Archaeologists, on the other hand, provide proof of authenticity of a certain artifact or debunk historical or anthropological findings.
Before deciding on using carbon dating as an analytical method, an archaeologist must first make sure that the results of radiocarbon dating after calibration can provide the needed answers to the archaeological questions asked.
The implication of what is represented by the carbon 14 activity of a sample must be considered.
When a living thing dies, it stops interacting with the biosphere, and the carbon 14 in it remains unaffected by the biosphere but will naturally undergo decay.Contaminants must not be introduced to the samples during collection and storing.Hydrocarbons, glue, biocides, polyethylene glycol, or polyvinylacetate must not come in contact with samples for radiocarbon dating.It is in knowing what made past cultures cease to exist that could provide the key in making sure that history does not repeat itself.Over the years, archaeology has uncovered information about past cultures that would have been left unknown had it not been with the help of such technologies as radiocarbon dating, dendrochronology, archaeomagnetic dating, fluoride dating, luminescence dating, and obsidian hydration analysis, among others.

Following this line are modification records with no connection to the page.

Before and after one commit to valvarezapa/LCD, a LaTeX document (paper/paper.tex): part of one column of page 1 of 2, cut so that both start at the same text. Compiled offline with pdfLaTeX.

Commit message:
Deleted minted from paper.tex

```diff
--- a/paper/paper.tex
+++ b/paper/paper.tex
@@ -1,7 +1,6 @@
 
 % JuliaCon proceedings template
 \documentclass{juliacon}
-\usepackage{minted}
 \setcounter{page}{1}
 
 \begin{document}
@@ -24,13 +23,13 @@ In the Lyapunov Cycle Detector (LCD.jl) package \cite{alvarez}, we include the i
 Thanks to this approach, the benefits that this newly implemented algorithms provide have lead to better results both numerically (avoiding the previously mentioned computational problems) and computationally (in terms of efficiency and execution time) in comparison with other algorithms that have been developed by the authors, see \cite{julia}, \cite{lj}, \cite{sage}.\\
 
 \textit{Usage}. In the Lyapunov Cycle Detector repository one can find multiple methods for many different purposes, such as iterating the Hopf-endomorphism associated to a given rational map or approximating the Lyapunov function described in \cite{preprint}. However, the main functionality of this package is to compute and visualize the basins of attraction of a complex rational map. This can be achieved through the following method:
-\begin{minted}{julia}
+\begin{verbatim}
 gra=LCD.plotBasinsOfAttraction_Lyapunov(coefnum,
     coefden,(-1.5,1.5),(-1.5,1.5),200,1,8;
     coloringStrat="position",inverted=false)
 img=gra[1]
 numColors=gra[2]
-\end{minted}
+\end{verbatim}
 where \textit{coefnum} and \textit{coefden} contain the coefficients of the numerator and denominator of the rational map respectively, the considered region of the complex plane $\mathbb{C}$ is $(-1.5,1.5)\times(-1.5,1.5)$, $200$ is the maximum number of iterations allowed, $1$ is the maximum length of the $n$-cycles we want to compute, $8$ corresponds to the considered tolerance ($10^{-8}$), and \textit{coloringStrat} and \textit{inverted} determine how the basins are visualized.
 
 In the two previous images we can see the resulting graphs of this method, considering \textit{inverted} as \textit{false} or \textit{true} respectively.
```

The proportion of carbon 14 in the sample examined provides an indication of the time elapsed since death of the sample’s source.